---- DATA LISTING

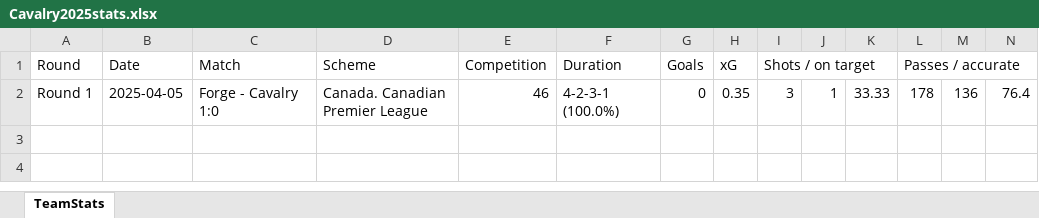
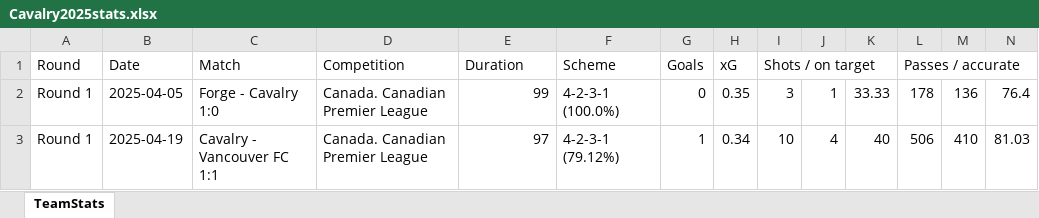
Before and after one commit to felipeorma/abp, an Excel workbook: Cavalry2025stats.xlsx, sheet TeamStats, drawn as a sheet; only a part is shown; values as stored, in another font and other column widths than the file's, no borders; rows hold the shown columns only; the diff names each change by its address in the sheet, - before the commit and + after, or states it on an @@ line.

Commit message:
Add files via upload

```diff
--- a/Cavalry2025stats.xlsx (sheet TeamStats)
+++ b/Cavalry2025stats.xlsx (sheet TeamStats)
-D1: Scheme
+D1: Competition
-E1: Competition
+E1: Duration
-F1: Duration
+F1: Scheme
-E2: 46
+E2: 99
+row 3: Round 1 | 2025-04-19 | Cavalry - Vancouver FC 1:1 | Canada. Canadian Premier League | 97 | 4-2-3-1 (79.12%) | 1 | 0.34 | 10 | 4 | 40 | 506 | 410 | 81.03
```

--------

_TASK_
Except for the pictures, write the data out exactly.

_WRITTEN SOLUTION_
Before and after one commit to felipeorma/abp, an Excel workbook: Cavalry2025stats.xlsx, sheet TeamStats, drawn as a sheet; only a part is shown; values as stored, in another font and other column widths than the file's, no borders; rows hold the shown columns only; the diff names each change by its address in the sheet, - before the commit and + after, or states it on an @@ line.

Commit message:
Add files via upload

```diff
--- a/Cavalry2025stats.xlsx (sheet TeamStats)
+++ b/Cavalry2025stats.xlsx (sheet TeamStats)
-D1: Scheme
+D1: Competition
-E1: Competition
+E1: Duration
-F1: Duration
+F1: Scheme
-E2: 46
+E2: 99
+row 3: Round 1 | 2025-04-19 | Cavalry - Vancouver FC 1:1 | Canada. Canadian Premier League | 97 | 4-2-3-1 (79.12%) | 1 | 0.34 | 10 | 4 | 40 | 506 | 410 | 81.03
```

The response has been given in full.